IllinoisPaul Ricker



In this section

Binary stars


Sirius A and B
Sirius A and B (MacDonald Obs.)
At least half of the visible points of light in the sky that a naked-eye observer would identify as "stars" are, in fact, binary stars -- pairs of stars that orbit each other. If the stars are close enough together, their mutual gravitational pull can deform them from a spherical shape. If one of the stars is more massive than the other, as is usually the case, their differing evolutionary timescales can lead to very interesting behavior -- including the transfer of matter from one star to the other. If the star receiving matter is a compact object (a white dwarf, neutron star, or black hole), a variety of energetic phenomena, such as novae, X-ray bursts, and supernovae, can occur.

University of Illinois graduate student Kuo-Chuan Pan works with me on these projects.
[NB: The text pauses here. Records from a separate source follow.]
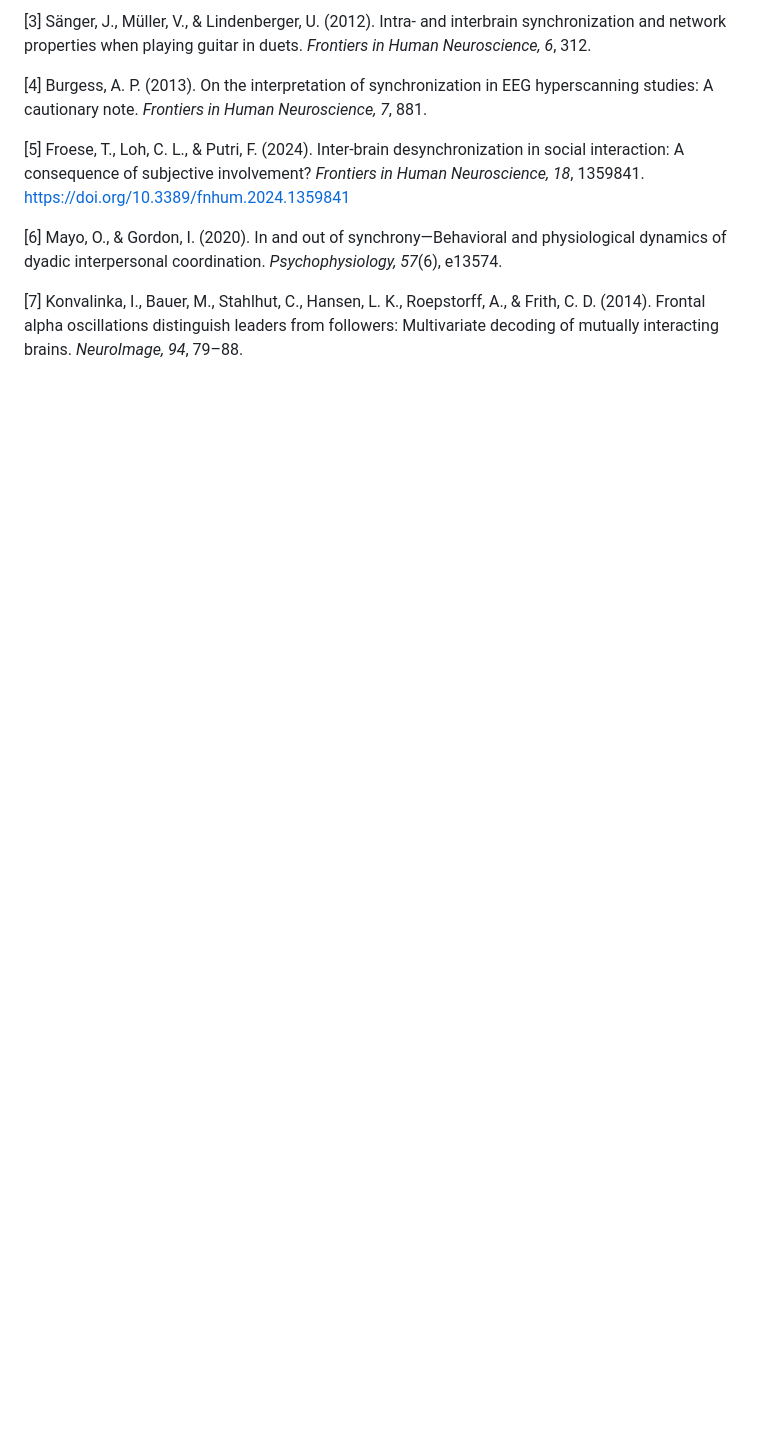
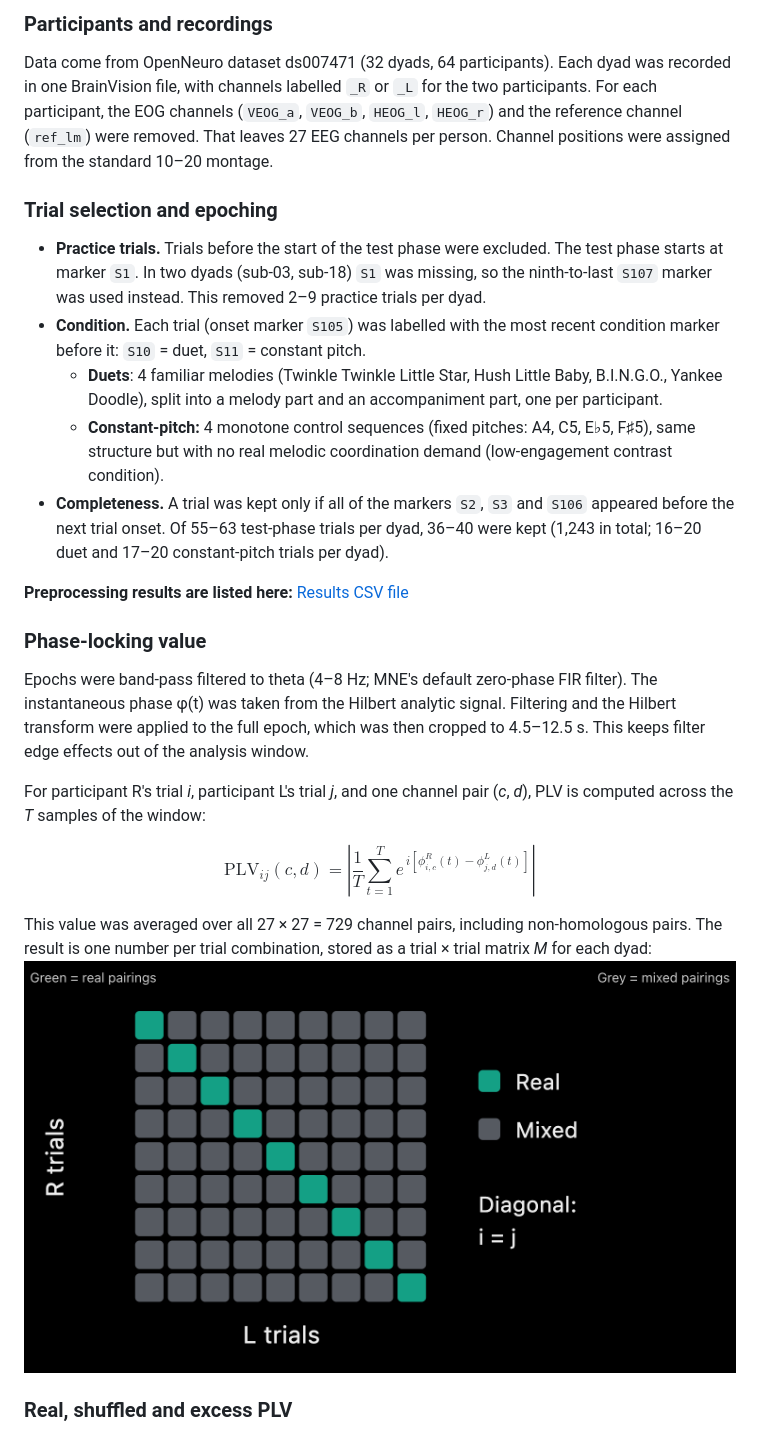
Before and after one commit to FLRenken/hyperscanning-practice, a Markdown page: README.md, the part around one of its changes. Drawn GitHub-style; blank space fills up the shorter version.

```diff
--- a/README.md
+++ b/README.md
@@ -46,10 +47,28 @@ The main guiding research questions are therefore:
 
-[3] Sänger, J., Müller, V., & Lindenberger, U. (2012). Intra- and interbrain synchronization and network properties when playing guitar in duets. _Frontiers in Human Neuroscience, 6_, 312.
+### Participants and recordings
 
-[4] Burgess, A. P. (2013). On the interpretation of synchronization in EEG hyperscanning studies: A cautionary note. _Frontiers in Human Neuroscience, 7_, 881.
+Data come from OpenNeuro dataset ds007471 (32 dyads, 64 participants). Each dyad was recorded in one BrainVision file, with channels labelled `_R` or `_L` for the two participants. For each participant, the EOG channels (`VEOG_a`, `VEOG_b`, `HEOG_l`, `HEOG_r`) and the reference channel (`ref_lm`) were removed. That leaves 27 EEG channels per person. Channel positions were assigned from the standard 10–20 montage.
 
-[5] Froese, T., Loh, C. L., & Putri, F. (2024). Inter-brain desynchronization in social interaction: A consequence of subjective involvement? _Frontiers in Human Neuroscience, 18_, 1359841. https://doi.org/10.3389/fnhum.2024.1359841
+### Trial selection and epoching
 
-[6] Mayo, O., & Gordon, I. (2020). In and out of synchrony—Behavioral and physiological dynamics of dyadic interpersonal coordination. _Psychophysiology, 57_(6), e13574.
+- **Practice trials.** Trials before the start of the test phase were excluded. The test phase starts at marker `S1`. In two dyads (sub-03, sub-18) `S1` was missing, so the ninth-to-last `S107` marker was used instead. This removed 2–9 practice trials per dyad.
+- **Condition.** Each trial (onset marker `S105`) was labelled with the most recent condition marker before it: `S10` = duet, `S11` = constant pitch.
+  - **Duets**: 4 familiar melodies (Twinkle Twinkle Little Star, Hush Little Baby, B.I.N.G.O., Yankee Doodle), split into a melody part and an accompaniment part, one per participant.
+  - **Constant-pitch:** 4 monotone control sequences (fixed pitches: A4, C5, E♭5, F♯5), same structure but with no real melodic coordination demand (low-engagement contrast condition).
+- **Completeness.** A trial was kept only if all of the markers `S2`, `S3` and `S106` appeared before the next trial onset. Of 55–63 test-phase trials per dyad, 36–40 were kept (1,243 in total; 16–20 duet and 17–20 constant-pitch trials per dyad).
 
-[7] Konvalinka, I., Bauer, M., Stahlhut, C., Hansen, L. K., Roepstorff, A., & Frith, C. D. (2014). Frontal alpha oscillations distinguish leaders from followers: Multivariate decoding of mutually interacting brains. _NeuroImage, 94_, 79–88.
+**Preprocessing results are listed here:** [Results CSV file](preprocessing_summary.csv)
+
+### Phase-locking value
+
+Epochs were band-pass filtered to theta (4–8 Hz; MNE's default zero-phase FIR filter). The instantaneous phase φ(t) was taken from the Hilbert analytic signal. Filtering and the Hilbert transform were applied to the full epoch, which was then cropped to 4.5–12.5 s. This keeps filter edge effects out of the analysis window.
+
+For participant R's trial _i_, participant L's trial _j_, and one channel pair (_c_, _d_), PLV is computed across the _T_ samples of the window:
+
+$$\mathrm{PLV}_{ij}(c,d) = \left| \frac{1}{T} \sum_{t=1}^{T} e^{\,i\left[\phi^{R}_{i,c}(t) - \phi^{L}_{j,d}(t)\right]} \right|$$
+
+This value was averaged over all 27 × 27 = 729 channel pairs, including non-homologous pairs. The result is one number per trial combination, stored as a trial × trial matrix _M_ for each dyad:
+![trial-matrix](plv-matrix.png)
+
+### Real, shuffled and excess PLV
+
```
Also changed, not shown: other parts of README.md (+67 -54 lines), excess-plv.png (added), 1 other file.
Common-envelope evolution

In order for two stars in a binary system to interact strongly with each other, they must form a "close binary" -- ie. their separation must be a small multiple of the larger star's radius. Most binary systems do not form in this configuration, but they can evolve into close binaries by passing through what is known as the common-envelope phase. During the common-envelope phase, one of the stars in a binary system has evolved through consumption of its hydrogen fuel into a red giant. Red giants have large, distended atmospheres, so even though the stars may have been well-separated when they were smaller, now that one of them is a red giant some of the material in the red giant may be close enough to the companion star to fall towards the companion. This situation is called Roche-lobe overflow. Some of the overflowing material accretes onto the companion, while some of it is kicked out of the system by the companion's gravitational field. The tidal interaction between the red-giant envelope and the companion star causes the companion to spiral inward, orbiting within the red-giant (now "common") envelope, ejecting more and more of the envelope material.

Common-envelope simulation
The common-envelope phase lasts for a very short period of time in the lives of the stars -- the stars themselves may spend billions of years fusing hydrogen on the main sequence, but once the common-envelope phase begins it lasts only a few months at most. Nevertheless, its effects are profound. There are two possible outcomes: one in which the companion's inspiral continues until the two stars fuse into a single giant, rapidly spinning star, and one in which the inspiral stops at some intermediate radius, leaving a close binary system. A binary system may pass through more than one common-envelope phase as the companion star reaches the end of its main-sequence lifetime and becomes a red giant.

Together with Ronald Taam at Northwestern University, our group is performing computer simulations of the hydrodynamics of the common-envelope phase to identify the physical mechanisms that drive energy, mass, and angular momentum loss from such systems and to determine which binary star systems will end up as merged, rapidly spinning stars and which ones will become close binaries. Our results thus far suggest that hydrodynamic drag is far less important in driving the inspiral than gravitational tidal drag due to the extended common envelope. We have also found that a common analytical prescription used to estimate the effects of common-envelope evolution on populations of binary star systems dramatically overestimates the amount of accretion onto the companion. We continue to work toward a better understanding of the population effects of the common-envelope phase by simulating the common-envelope evolution of binary systems with different masses, evolutionary states, and initial orbital separations.

Type Ia supernovae

The most widely accepted model for Type Ia supernovae holds that they occur when a white dwarf star in a close binary system accretes sufficient material from its giant companion to exceed a stability threshold called the Chandrasekhar mass (equal to about 1.4 times the Sun's mass). Once it exceeds this threshold, density and temperature fluctuations in its core cause runaway fusion reactions involving carbon and oxygen to blow apart the star. The entire problem considering steady accretion onto the white dwarf, ignition and propagation of the nuclear flame, detonation, and interaction of the ejected white dwarf material with its surroundings is a very challenging computational problem because of the wide range of length and time scales involved. However, we can study each step separately from the others to gain insights into the working of the entire process.

Our group is using a simulation setup based on our common-envelope work to study the question of how a Type Ia supernova affects the non-white-dwarf companion star and the surrounding interstellar medium. In particular, we are interested in learning how much of the companion star is stripped away or ionized by the explosion, as well as how much of the nuclear fusion products of the supernova are deposited onto the companion. These simulations will enable us to determine the properties of post-Type Ia systems and allow us to connect their observable characteristics to the specific type of progenitor binary system responsible for the supernova.